[7.4/10] There’s a weird recurring thing with Veep for me, where we’ll be rolling along, most of the material will come off as perfectly good but not awe-inspiring for me, and then there will be one scene that just knocks it out of the park.
This episode, that was very clearly the scene between Selina and Gary. The way that Selina dresses down poor, subservient, endlessly pliable Gary, calling him unimportant and useless and chastising him for believing anything else is horrible and heartbreaking. By the same token, Gary standing up for himself, demonstrating how vital he is to her, was encouraging and even a little inspiring. Seeing the normally spineless if lovable sycophant standing up to his boss was worth a fistpump. The aftermath, where Selina remembers what Gary did for her (is it something we already know about from Labor Day or a cryptic hint?) is interesting for the human drama of coming down from that sort of fire fight as well.
It’s funny, when we finished the episode, I mentioned that I thought Selina was a pretty terrible person, and Mrs. Bloom brought up the many worse people we’d seen -- Tony Soprano, Walter White, Al Swearingen -- and argued that Selina hadn’t done anything near as bad as them but seemed worse because she was less affable. I think she’s dead on. Selina doesn’t do anything that much worse than anyone else on this show or any other, but she is just so consistently awful to everyone around her, including poor poor Gary, that you can’t help but resent her treatment of her (generally similarly awful) subordinates and her self-interested demeanor, even as her crimes are much milder compared to her counterparts.
As I’ve said before, I often think about Veep in terms of The Office, with Selina as Michael Scott, Dan and Amy as Jim and Pam, and Jonah filling the role of Dwight. And when Greg Daniels was adapting the American series from its British counterpart, Ricky Gervais and Stephen Merchant supposedly told him that their eventual plan was to soften the boss -- keep him self-centered and incompetent, but give the audience something to find him endearing and not just hate him. To that end, Selina feels like an unsoftened David Brent much more than she does a difficult but mildly sympathetic Michael Scott, and that can be a lot when you’re hitting 50+ episodes instead of 12.
There were some other entertaining things in the episode. Speaking of The Office, Dan and Jonah pitching a bill to Congressman felt like Jim and Dwight going on sales calls together and had some of the same mismatched fun. Jonah getting Amy’s old assistant and loving it was an amusing touch in the aftermath.

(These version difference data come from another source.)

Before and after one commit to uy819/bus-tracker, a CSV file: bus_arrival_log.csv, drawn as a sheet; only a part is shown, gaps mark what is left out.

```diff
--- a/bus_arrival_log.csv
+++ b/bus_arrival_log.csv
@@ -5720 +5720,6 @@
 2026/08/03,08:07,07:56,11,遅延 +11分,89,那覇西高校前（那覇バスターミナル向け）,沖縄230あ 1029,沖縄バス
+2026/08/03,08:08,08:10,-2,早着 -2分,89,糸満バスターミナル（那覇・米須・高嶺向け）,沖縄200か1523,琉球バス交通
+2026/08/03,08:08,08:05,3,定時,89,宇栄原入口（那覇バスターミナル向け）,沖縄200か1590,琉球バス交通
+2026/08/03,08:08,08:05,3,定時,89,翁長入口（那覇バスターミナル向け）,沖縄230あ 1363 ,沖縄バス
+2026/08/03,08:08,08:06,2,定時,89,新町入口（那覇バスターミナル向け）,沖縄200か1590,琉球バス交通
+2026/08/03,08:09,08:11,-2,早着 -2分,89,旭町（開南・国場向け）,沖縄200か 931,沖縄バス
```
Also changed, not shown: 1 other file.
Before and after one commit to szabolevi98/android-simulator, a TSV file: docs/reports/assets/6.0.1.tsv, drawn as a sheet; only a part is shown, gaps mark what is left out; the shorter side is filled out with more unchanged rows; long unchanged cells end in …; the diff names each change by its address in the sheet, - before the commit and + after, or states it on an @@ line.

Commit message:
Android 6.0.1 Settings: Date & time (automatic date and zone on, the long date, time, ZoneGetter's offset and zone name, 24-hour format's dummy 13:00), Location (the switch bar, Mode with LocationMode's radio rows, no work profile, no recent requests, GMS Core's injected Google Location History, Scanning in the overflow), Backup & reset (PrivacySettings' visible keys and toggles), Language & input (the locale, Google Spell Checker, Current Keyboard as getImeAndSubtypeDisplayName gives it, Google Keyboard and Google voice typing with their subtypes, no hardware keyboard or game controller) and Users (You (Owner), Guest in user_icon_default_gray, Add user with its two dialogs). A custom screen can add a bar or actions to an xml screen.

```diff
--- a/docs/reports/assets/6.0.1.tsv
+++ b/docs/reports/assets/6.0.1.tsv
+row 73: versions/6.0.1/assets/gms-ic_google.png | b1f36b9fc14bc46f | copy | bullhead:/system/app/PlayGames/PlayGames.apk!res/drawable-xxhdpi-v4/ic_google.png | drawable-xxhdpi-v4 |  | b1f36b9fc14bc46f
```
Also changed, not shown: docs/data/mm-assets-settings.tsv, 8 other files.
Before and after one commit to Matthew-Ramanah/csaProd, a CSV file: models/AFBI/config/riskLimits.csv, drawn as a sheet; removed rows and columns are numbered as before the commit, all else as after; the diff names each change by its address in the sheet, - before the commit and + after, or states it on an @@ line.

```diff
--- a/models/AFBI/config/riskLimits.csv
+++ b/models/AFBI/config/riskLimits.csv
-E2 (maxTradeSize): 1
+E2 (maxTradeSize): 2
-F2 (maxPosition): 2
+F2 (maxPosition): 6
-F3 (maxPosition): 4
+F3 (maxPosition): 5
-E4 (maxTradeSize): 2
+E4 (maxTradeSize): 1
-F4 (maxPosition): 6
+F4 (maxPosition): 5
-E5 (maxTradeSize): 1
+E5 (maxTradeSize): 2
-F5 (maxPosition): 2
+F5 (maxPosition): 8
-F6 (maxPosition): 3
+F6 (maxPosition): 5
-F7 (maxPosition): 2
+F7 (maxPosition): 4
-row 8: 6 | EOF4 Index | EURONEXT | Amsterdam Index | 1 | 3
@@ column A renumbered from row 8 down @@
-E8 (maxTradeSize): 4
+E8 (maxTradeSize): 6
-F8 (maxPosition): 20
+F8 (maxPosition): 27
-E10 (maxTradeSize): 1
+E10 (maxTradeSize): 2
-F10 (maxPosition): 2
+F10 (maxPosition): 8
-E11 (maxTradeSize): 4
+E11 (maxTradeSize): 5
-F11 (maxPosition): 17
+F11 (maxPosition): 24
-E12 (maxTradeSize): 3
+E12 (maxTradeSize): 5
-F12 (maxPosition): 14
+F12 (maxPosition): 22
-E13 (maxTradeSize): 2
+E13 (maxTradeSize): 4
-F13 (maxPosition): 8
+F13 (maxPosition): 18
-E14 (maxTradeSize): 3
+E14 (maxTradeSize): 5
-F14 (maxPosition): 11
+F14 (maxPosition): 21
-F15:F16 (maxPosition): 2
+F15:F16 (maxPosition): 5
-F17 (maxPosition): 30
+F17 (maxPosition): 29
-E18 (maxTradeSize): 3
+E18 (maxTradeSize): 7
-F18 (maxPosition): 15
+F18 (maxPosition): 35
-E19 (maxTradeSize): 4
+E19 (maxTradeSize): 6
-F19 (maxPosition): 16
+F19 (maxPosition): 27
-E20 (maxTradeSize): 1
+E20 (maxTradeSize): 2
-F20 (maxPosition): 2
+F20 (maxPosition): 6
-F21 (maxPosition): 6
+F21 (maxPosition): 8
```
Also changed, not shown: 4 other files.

We got more terribleness from Selina in her willingness to throw her daughter under the bus in terms of likability and send Kent to do her dirty work on breaking the news. By the same token, Selina was in top form by brushing everyone in the world off in the name of her solving the Middle East crisis. And the missing Native American painting and ensuing hubbub lead to some amusing terribleness from the whole staff.
Overall, this was an episode that hovered around “perfectly good” for most of its run, but really struck a nerve in the engrossing and well-acted confrontation between Selina and Gary.
The last scene between Selina and Gary was the best!
When Selina is the sanest character in the episode, something is wrong.